2010 NPB 12, Note 13, Page: 1
LECTURE 13: Balance and Hearing
(Note: Professor Gregg Recanzone will give the lecture)
VOR (Vestibulo-Ocular Response)
A different kind of eye movement is involuntary, or at least in the sense that you don't
have to think about it, and that relates to keeping the visual world stationary in spite of
the fact that you are continuously moving your head.
If you take a video recorder and
record what you are looking at while you walk, when you watch the tape you will see
that the images are very jumpy and bouncy.
Yet, when you walk you do not perceive
the visual world as jumping around, it is very stationary.
This is due to a reflex of the
brainstem: the vestibulo-ocular response (VOR).
A classic demonstration of the VOR is
to look at your finger, and then move your head back and forth while still looking at your
As you move your head, your eyes move in an equal and opposite direction,
keeping your eyes still in the world although your head is moving.
This keeps the image
of your finger stationary on your retina.
In order to do this, you could use your

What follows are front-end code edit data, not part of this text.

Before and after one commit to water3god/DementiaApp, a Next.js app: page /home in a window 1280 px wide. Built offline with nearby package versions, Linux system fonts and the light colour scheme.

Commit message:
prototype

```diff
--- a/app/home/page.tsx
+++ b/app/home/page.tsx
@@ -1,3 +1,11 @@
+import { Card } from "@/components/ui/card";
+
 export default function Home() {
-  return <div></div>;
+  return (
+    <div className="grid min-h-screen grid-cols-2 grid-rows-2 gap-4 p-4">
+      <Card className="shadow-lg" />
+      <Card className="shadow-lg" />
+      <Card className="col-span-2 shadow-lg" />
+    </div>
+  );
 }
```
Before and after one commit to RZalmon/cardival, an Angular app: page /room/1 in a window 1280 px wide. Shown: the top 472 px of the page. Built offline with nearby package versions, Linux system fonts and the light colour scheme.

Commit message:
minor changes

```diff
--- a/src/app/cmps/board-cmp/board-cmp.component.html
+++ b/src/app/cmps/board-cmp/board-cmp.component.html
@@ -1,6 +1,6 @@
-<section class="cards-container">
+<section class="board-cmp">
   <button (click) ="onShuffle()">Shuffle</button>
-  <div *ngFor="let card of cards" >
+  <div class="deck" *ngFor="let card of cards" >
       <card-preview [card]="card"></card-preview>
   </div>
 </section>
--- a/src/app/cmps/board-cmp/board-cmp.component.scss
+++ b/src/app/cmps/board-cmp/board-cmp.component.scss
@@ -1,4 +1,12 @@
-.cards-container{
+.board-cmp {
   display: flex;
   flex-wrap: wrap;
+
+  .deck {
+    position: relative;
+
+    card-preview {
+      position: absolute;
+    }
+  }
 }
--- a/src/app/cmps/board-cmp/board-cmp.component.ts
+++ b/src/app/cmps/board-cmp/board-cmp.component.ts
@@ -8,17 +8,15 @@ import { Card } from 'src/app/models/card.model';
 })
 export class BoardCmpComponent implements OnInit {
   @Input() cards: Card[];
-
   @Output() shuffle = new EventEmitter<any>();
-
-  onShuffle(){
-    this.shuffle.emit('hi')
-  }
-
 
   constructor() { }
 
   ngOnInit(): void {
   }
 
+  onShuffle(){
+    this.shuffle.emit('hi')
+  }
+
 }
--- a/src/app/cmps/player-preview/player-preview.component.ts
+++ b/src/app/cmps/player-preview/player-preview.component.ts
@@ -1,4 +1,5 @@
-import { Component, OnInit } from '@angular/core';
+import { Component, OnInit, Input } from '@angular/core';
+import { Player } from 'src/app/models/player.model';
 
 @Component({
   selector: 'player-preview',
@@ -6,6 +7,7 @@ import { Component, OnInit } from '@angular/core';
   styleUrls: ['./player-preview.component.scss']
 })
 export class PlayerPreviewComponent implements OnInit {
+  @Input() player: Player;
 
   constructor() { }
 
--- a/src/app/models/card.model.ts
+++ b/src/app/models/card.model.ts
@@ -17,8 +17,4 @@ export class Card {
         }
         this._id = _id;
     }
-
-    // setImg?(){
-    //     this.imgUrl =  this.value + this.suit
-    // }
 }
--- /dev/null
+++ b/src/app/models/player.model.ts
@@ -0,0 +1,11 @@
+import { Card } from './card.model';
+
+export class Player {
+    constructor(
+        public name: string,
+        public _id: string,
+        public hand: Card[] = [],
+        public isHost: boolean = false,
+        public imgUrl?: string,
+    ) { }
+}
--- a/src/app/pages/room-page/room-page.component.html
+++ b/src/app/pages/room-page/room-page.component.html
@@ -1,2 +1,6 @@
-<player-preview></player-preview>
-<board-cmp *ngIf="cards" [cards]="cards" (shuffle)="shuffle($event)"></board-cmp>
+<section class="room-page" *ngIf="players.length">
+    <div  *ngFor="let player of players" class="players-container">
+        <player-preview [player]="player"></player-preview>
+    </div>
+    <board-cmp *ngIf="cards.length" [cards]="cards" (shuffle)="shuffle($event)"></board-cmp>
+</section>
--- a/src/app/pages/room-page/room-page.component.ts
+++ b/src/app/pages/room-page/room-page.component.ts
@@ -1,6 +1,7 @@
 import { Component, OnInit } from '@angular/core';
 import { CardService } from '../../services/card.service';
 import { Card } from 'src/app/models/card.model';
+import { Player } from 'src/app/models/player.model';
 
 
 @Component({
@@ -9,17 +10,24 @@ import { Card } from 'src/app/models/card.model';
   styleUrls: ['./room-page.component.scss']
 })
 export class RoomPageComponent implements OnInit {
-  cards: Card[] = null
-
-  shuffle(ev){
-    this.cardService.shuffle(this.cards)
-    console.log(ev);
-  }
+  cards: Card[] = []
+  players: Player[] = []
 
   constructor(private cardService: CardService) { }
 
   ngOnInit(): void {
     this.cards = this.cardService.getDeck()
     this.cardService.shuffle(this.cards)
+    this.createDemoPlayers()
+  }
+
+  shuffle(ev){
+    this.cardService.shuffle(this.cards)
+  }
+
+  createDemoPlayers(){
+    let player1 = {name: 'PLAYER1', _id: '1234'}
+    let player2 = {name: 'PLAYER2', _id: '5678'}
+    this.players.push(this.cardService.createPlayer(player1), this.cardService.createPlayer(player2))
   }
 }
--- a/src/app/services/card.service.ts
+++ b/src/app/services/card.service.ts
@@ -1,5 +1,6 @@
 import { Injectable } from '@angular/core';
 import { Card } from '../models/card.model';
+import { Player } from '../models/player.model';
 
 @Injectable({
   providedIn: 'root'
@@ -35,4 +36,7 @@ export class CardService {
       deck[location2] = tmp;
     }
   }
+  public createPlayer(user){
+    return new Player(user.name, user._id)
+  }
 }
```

knowledge that you are moving your head, and use the motor commands that move
your head to drive the eye movements in the opposite direction.
However, you are still
able to keep your eyes fixed on one object even though you move passively, like in a
As a passenger, you have no control of how your head is going to move in space,
yet keeping your eyes fixed on something outside the car, like a road sign, is very
That is because you have another sense, the vestibular sense or sense of
balance, that provides the information your brain needs to know how the head is
The vestibular apparatus, as it is called, is located in the temporal bone in a complex
that also houses the sensory endings for hearing.
It is believed that the receptors for
balance and hearing are exactly the same, so I'll describe how balance works, and we
will assume that it is essentially the same thing for hearing.
The balance/hearing apparatus is contained within the temporal bone, right opposite the
It is composed of the cochlea (hearing) the semi-circular canals, the saccule and
In each of these structures there are a series of receptor cells called hair
They are called hair cells because they have small processes out of the top that
look like hairs.
They all have a longest one, called the kinocilium, and many shorter
ones, called stereocilia.
In all the hair cells, there is a membrane separating the cilia
from the rest of the neuron, called the reticular lamina.
This effectively makes a barrier
dividing the outside of the neuron into two different compartments.
The outside of the
cell next to the hairs is called endolymph.
This has actually a very high concentration of
potassium (K+), much higher even than the inside of the cell.
The other compartment
has the same old ionic concentration that we have seen before.
What is important is